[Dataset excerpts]
*** Block opens ***

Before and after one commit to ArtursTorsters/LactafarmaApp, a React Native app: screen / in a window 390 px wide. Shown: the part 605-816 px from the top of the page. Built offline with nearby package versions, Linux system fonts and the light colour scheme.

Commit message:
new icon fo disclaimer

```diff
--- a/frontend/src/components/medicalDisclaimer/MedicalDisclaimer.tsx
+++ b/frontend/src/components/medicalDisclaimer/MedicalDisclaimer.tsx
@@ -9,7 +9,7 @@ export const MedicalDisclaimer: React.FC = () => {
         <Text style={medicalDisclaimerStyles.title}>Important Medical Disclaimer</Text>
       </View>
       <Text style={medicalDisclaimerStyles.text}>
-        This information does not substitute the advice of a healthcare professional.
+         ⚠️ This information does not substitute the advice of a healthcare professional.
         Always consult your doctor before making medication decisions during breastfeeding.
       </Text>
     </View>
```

*** Block closes ***

### WHAT THIS TASK INVOLVES
Only an exact retyping of the full data will do.

### SOLUTION BELOW
Before and after one commit to ArtursTorsters/LactafarmaApp, a React Native app: screen / in a window 390 px wide. Shown: the part 605-816 px from the top of the page. Built offline with nearby package versions, Linux system fonts and the light colour scheme.

Commit message:
new icon fo disclaimer

```diff
--- a/frontend/src/components/medicalDisclaimer/MedicalDisclaimer.tsx
+++ b/frontend/src/components/medicalDisclaimer/MedicalDisclaimer.tsx
@@ -9,7 +9,7 @@ export const MedicalDisclaimer: React.FC = () => {
         <Text style={medicalDisclaimerStyles.title}>Important Medical Disclaimer</Text>
       </View>
       <Text style={medicalDisclaimerStyles.text}>
-        This information does not substitute the advice of a healthcare professional.
+         ⚠️ This information does not substitute the advice of a healthcare professional.
         Always consult your doctor before making medication decisions during breastfeeding.
       </Text>
     </View>
```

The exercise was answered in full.